The standpoint of the unions and pseudo-left protest organisers is determined by their acceptance of capitalism and the nation-state system. Under conditions of economic turmoil and the eruption of geo-political tensions, every defender of capitalism internationally is lining up with their own ruling class. They all agree that the working class must pay, through the slashing of its living standards and through wars for control of strategic regions, resources and markets.

In opposition to the entire political establishment, the Socialist Equality Party fights for a workers’ government and socialist policies as part of an international struggle to end capitalism. The banks and major industries must be brought under public ownership and democratic control, and the obscene wealth monopolised by a minority of capitalist rich redistributed to end poverty and inequality.

To fight for a workers’ government, the Socialist Equality Party (SEP) calls for the formation of rank-and-file committees in the workplaces, independent of the trade unions, to unite workers against the assault on jobs, wages and conditions. In the working-class suburbs, the SEP advocates the formation of action committees to take all necessary action to defend housing, health care, public education and social services.

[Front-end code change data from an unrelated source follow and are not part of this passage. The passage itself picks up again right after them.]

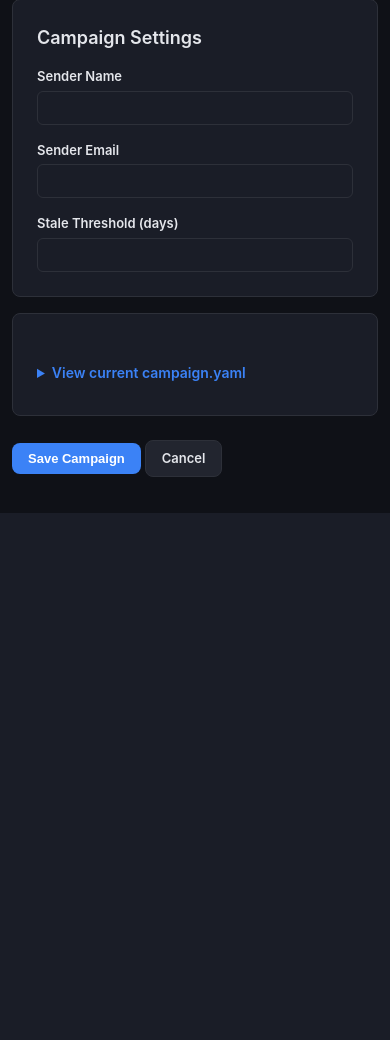
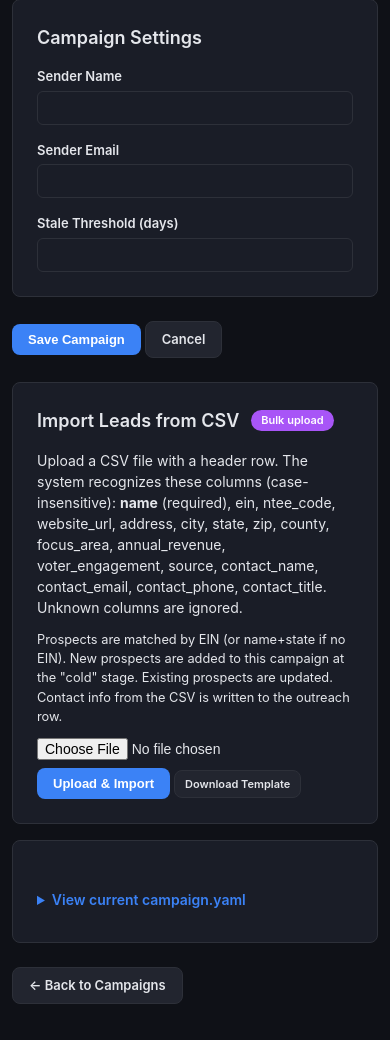
Before and after one commit to jhead12/agency-os, a FastAPI app: template web/templates/admin_campaign_detail.html in a window 390 px wide. Shown: the part 1718-2758 px from the top of the page. Before the commit the page ends 2231 px from the top, so only its background shows below. Run offline with FastAPI, Linux system fonts and the light colour scheme; the template is opened without the code that fills it, so the values that code supplies are empty; parts of the project's set-up code (start-up, migrations or seed data) failed here and were passed over; some libraries are stand-ins or nearby versions.

Commit message:
Add CSV lead import — upload CSV files to add leads to campaigns
Admin campaign detail page now has an 'Import Leads from CSV' section:

Features:
  - Upload any CSV with a header row — column names are matched
    case-insensitively with multiple accepted variants
  - Recognized columns: name (required), ein, ntee_code, website_url,
    address, city, state, zip, county, focus_area, annual_revenue,
    voter_engagement, source, contact_name, contact_email,
    contact_phone, contact_title
  - Prospects upserted by EIN (or name+state if no EIN)
  - New prospects added to campaign at 'cold' stage
  - Existing prospects updated with new data
  - Contact info from CSV written to outreach row
  - 'Download Template' button generates a blank CSV with correct headers
  - Success/error message shows import counts (new/updated/skipped)
  - Audit log records who imported what

Verified:
  - Uploaded 3-row test CSV → 'Imported 3 new, updated 0, skipped 0'
  - Re-uploaded with updated email → 'Imported 0 new, updated 1, skipped 0'
  - Template download returns correct CSV headers
  - Contact info correctly written to outreach rows
  - Source preserved from CSV column, defaults to 'csv_upload'

```diff
--- a/core/access.py
+++ b/core/access.py
@@ -125,6 +125,8 @@ ROUTE_RULES: dict[str, str] = {
     "GET /admin/campaigns": OWNER,
     "GET /admin/campaigns/{campaign_slug}": OWNER,
     "POST /admin/campaigns/{campaign_slug}": OWNER,
+    "POST /admin/campaigns/{campaign_slug}/import-csv": OWNER,
+    "GET /admin/campaigns/{campaign_slug}/import-template": OWNER,
     "GET /plugins": "campaigns.view",
     "POST /plugins/u9itus_voter_guide/test": "portals.manage",
     "GET /mail-templates": "templates.view",
--- a/web/app.py
+++ b/web/app.py
@@ -36,7 +36,7 @@ from urllib.parse import quote, urlsplit, urlencode
 PROJECT_ROOT = Path(__file__).resolve().parent.parent
 sys.path.insert(0, str(PROJECT_ROOT))
 
-from fastapi import FastAPI, Request, Query, HTTPException, Form, Depends
+from fastapi import FastAPI, Request, Query, HTTPException, Form, Depends, UploadFile, File
 from fastapi.responses import HTMLResponse, RedirectResponse, JSONResponse
 from fastapi.staticfiles import StaticFiles
 from fastapi.templating import Jinja2Templates
@@ -2187,6 +2187,220 @@ async def admin_campaign_update(
     return _back("/admin/campaigns", msg=f"Updated campaign '{campaign.name}'.")
 
 
+# ── CSV Lead Import ─────────────────────────────────────────────────
+
+# Maps CSV column headers (case-insensitive) to Prospect model fields.
+# Multiple header variants are accepted for each field.
+_CSV_FIELD_MAP = {
+    "name": ["name", "organization", "organization name", "org", "company"],
+    "ein": ["ein", "tax id", "tax_id"],
+    "ntee_code": ["ntee", "ntee_code", "ntee code", "category"],
+    "website_url": ["website", "website_url", "url", "domain"],
+    "address": ["address", "street", "address1", "address_1", "street_address"],
+    "city": ["city"],
+    "state": ["state", "st"],
+    "zip": ["zip", "zip_code", "zipcode", "postal", "postal_code"],
+    "county": ["county"],
+    "focus_area": ["focus_area", "focus area", "focus", "category"],
+    "annual_revenue": ["annual_revenue", "annual revenue", "revenue", "income"],
+    "voter_engagement": ["voter_engagement", "voter engagement"],
+    "source": ["source", "lead_source", "lead source"],
+    "source_url": ["source_url", "source url", "referral", "ref"],
+    # Outreach-level contact info (goes on the outreach row, not prospect)
+    "contact_name": ["contact_name", "contact", "contact name", "first name", "firstname"],
+    "contact_email": ["contact_email", "email", "contact email", "e-mail"],
+    "contact_phone": ["contact_phone", "phone", "contact phone", "telephone", "tel"],
+    "contact_title": ["contact_title", "contact title", "title", "position"],
+}
+
+
+def _parse_csv_headers(headers: list[str]) -> dict[str, int]:
+    """Map CSV column headers to field names. Returns {field: col_index}."""
+    mapping = {}
+    normalized = [h.strip().lower() for h in headers]
+    for field, variants in _CSV_FIELD_MAP.items():
+        for i, col in enumerate(normalized):
+            if col in variants and field not in mapping:
+                mapping[field] = i
+    return mapping
+
+
+@app.post("/admin/campaigns/{campaign_slug}/import-csv")
+async def import_csv_leads(
+    request: Request,
+    campaign_slug: str,
+    file: UploadFile = File(...),
+):
+    """Upload a CSV file of leads and add them to a campaign.
+
+    Accepts any CSV with a header row. Recognized columns (case-insensitive):
+    name, organization, ein, ntee, website, address, city, state, zip,
+    county, focus_area, annual_revenue, voter_engagement, source,
+    contact_name, contact_email, contact_phone, contact_title
+
+    Minimum required: name (and state recommended for dedup).
+
+    Prospects are upserted (matched by EIN or name+state). If the prospect
+    is new to this campaign, an outreach row is created at 'cold' stage.
+    Contact info from the CSV is written to the outreach row.
+    """
+    if not _same_origin(request):
+        return _back("/admin/campaigns", error="Cross-site request blocked.")
+
+    # Find campaign
+    campaigns = get_campaigns()
+    campaign = next((c for c in campaigns if c.db_name == campaign_slug), None)
+    if not campaign:
+        return _back("/admin/campaigns", error=f"Campaign '{campaign_slug}' not found.")
+
+    # Read and parse the CSV
+    import csv as _csv
+    import io
+
+    raw = await file.read()
+    if not raw:
+        return _back(f"/admin/campaigns/{campaign_slug}", error="Empty file.")
+
+    try:
+        text = raw.decode("utf-8-sig")  # handles BOM
+    except UnicodeDecodeError:
+        try:
+            text = raw.decode("latin-1")
+        except Exception:
+            return _back(f"/admin/campaigns/{campaign_slug}", error="Could not decode file. Use UTF-8.")
+
+    reader = _csv.reader(io.StringIO(text))
+    rows = list(reader)
+    if len(rows) < 2:
+        return _back(f"/admin/campaigns/{campaign_slug}", error="CSV needs a header row and at least one data row.")
+
+    field_map = _parse_csv_headers(rows[0])
+    if "name" not in field_map:
+        return _back(
+            f"/admin/campaigns/{campaign_slug}",
+            error="CSV must have a 'name' or 'organization' column.",
+        )
+
+    db = get_db()
+    from core.models import Prospect
+    import json as _json
+
+    campaign_id = db.get_campaign_id(campaign.db_name) or db.upsert_campaign(campaign.db_name, str(campaign.config_dir))
+
+    imported = 0
+    updated = 0
+    skipped = 0
+    errors = []
+
+    for row_idx, row in enumerate(rows[1:], start=2):
+        if not row or all(not c.strip() for c in row):
+            skipped += 1
+            continue
+
+        def get(field):
+            idx = field_map.get(field)
+            if idx is None or idx >= len(row):
+                return ""
+            return row[idx].strip()
+
+        org_name = get("name")
+        if not org_name:
+            skipped += 1
+            continue
+
+        # Parse annual_revenue as int
+        rev_str = get("annual_revenue").replace(",", "").replace("$", "")
+        try:
+            annual_revenue = int(rev_str) if rev_str else None
+        except ValueError:
+            annual_revenue = None
+
+        # Parse voter_engagement as bool
+        ve_str = get("voter_engagement").lower()
+        voter_engagement = ve_str in ("1", "true", "yes", "y")
+
+        prospect = Prospect(
+            name=org_name,
+            ein=get("ein") or None,
+            ntee_code=get("ntee_code") or None,
+            website_url=get("website_url") or None,
+            address=get("address") or None,
+            city=get("city") or None,
+            state=get("state") or None,
+            zip=get("zip") or None,
+            county=get("county") or None,
+            focus_area=get("focus_area") or None,
+            annual_revenue=annual_revenue,
+            voter_engagement=voter_engagement,
+            source=get("source") or "csv_upload",
+            source_url=get("source_url") or None,
+            metadata={},
+        )
+
+        try:
+            prospect_id = db.upsert_prospect(prospect)
+            # Check if this was an insert or update
+            existing = db.conn.execute(
+                "SELECT created_at, updated_at FROM prospects WHERE id = ?",
+                (prospect_id,),
+            ).fetchone()
+            is_new = existing and existing["created_at"] == existing["updated_at"]
+
+            # Create outreach row for this campaign
+            outreach_id = db.upsert_outreach(prospect_id, campaign_id)
+
+            # If CSV has contact info, update the outreach row
+            contact_name = get("contact_name")
+            contact_email = get("contact_email")
+            contact_phone = get("contact_phone")
+            contact_title = get("contact_title")
+            if contact_name or contact_email or contact_phone:
+                db.update_outreach(outreach_id, {
+                    "contact_name": contact_name,
+                    "contact_email": contact_email,
+                    "contact_phone": contact_phone,
+                    "contact_title": contact_title,
+                })
+
+            if is_new:
+                imported += 1
+            else:
+                updated += 1
+        except Exception as exc:
+            errors.append(f"Row {row_idx}: {exc}")
+            skipped += 1
+
+    db.audit(
+        current_user(request),
+        "csv_import",
+        "campaign",
+        campaign.db_name,
+        {"file": file.filename, "imported": imported, "updated": updated, "skipped": skipped, "errors": errors[:10]},
+    )
+
+    msg = f"Imported {imported} new, updated {updated} existing, skipped {skipped}."
+    if errors:
+        msg += f" {len(errors)} error(s): {errors[0]}"
+    return _back(f"/admin/campaigns/{campaign_slug}", msg=msg)
+
+
+@app.get("/admin/campaigns/{campaign_slug}/import-template")
+async def download_csv_template():
+    """Download a blank CSV template with the recognized column headers."""
+    from fastapi.responses import PlainTextResponse
+    headers = [
+        "name", "ein", "ntee_code", "website_url", "address",
+        "city", "state", "zip", "county", "focus_area",
+        "annual_revenue", "voter_engagement", "source",
+        "contact_name", "contact_email", "contact_phone", "contact_title",
+    ]
+    return PlainTextResponse(
+        ",".join(headers) + "\n",
+        media_type="text/csv",
+        headers={"Content-Disposition": "attachment; filename=lead_import_template.csv"},
+    )
+
+
 @app.get("/healthz")
 async def healthz():
     return {"ok": True}
--- a/web/templates/admin_campaign_detail.html
+++ b/web/templates/admin_campaign_detail.html
@@ -202,6 +202,47 @@
     </div>
 </div>
 
+<div style="margin: 1.5rem 0;">
+    <button type="submit" class="btn">Save Campaign</button>
+    <a href="/admin/campaigns" class="btn btn-secondary">Cancel</a>
+</div>
+
+</form>
+
+{# ── CSV Lead Import ── #}
+<div class="campaign-section">
+    <div class="campaign-header">
+        <h2>Import Leads from CSV</h2>
+        <span class="badge badge-product">Bulk upload</span>
+    </div>
+    <p style="color: var(--muted-foreground); font-size: 0.875rem; margin-bottom: 12px;">
+        Upload a CSV file with a header row. The system recognizes these columns (case-insensitive):
+        <strong>name</strong> (required), ein, ntee_code, website_url, address, city, state, zip,
+        county, focus_area, annual_revenue, voter_engagement, source, contact_name, contact_email,
+        contact_phone, contact_title. Unknown columns are ignored.
+    </p>
+    <p style="color: var(--muted-foreground); font-size: 0.8rem; margin-bottom: 12px;">
+        Prospects are matched by EIN (or name+state if no EIN). New prospects are added to this
+        campaign at the "cold" stage. Existing prospects are updated. Contact info from the CSV
+        is written to the outreach row.
+    </p>
+    <div style="display: flex; gap: 12px; align-items: flex-start; flex-wrap: wrap;">
+        <form method="post" action="/admin/campaigns/{{ campaign.db_name }}/import-csv" enctype="multipart/form-data" id="csv-import-form">
+            <input type="file" name="file" accept=".csv,text/csv" required
+                   style="margin-bottom: 8px; font-size: 0.875rem;">
+            <br>
+            <button type="submit" class="btn">Upload & Import</button>
+            <a href="/admin/campaigns/{{ campaign.db_name }}/import-template" class="btn btn-sm btn-secondary">Download Template</a>
+        </form>
+    </div>
+    {% if request.query_params.get('msg') %}
+    <div class="alert alert-success" style="margin-top: 12px;">{{ request.query_params.get('msg') }}</div>
+    {% endif %}
+    {% if request.query_params.get('error') %}
+    <div class="alert alert-error" style="margin-top: 12px;">{{ request.query_params.get('error') }}</div>
+    {% endif %}
+</div>
+
 {# ── Current YAML ── #}
 <div class="campaign-section">
     <details class="yaml-viewer">
@@ -211,10 +252,7 @@
 </div>
 
 <div style="margin: 1.5rem 0;">
-    <button type="submit" class="btn">Save Campaign</button>
-    <a href="/admin/campaigns" class="btn btn-secondary">Cancel</a>
+    <a href="/admin/campaigns" class="btn btn-secondary">← Back to Campaigns</a>
 </div>
 
-</form>
-
 {% endblock %}
```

Against the militarist agenda of the Australian establishment, the SEP calls for the repudiation of the US alliance, the closure of all American bases, the repeal of all anti-democratic, police-state legislation and reallocation of military spending to socially necessary purposes.

We urge all workers and students who agree with the fight for international socialism to apply to join the Socialist Equality Party.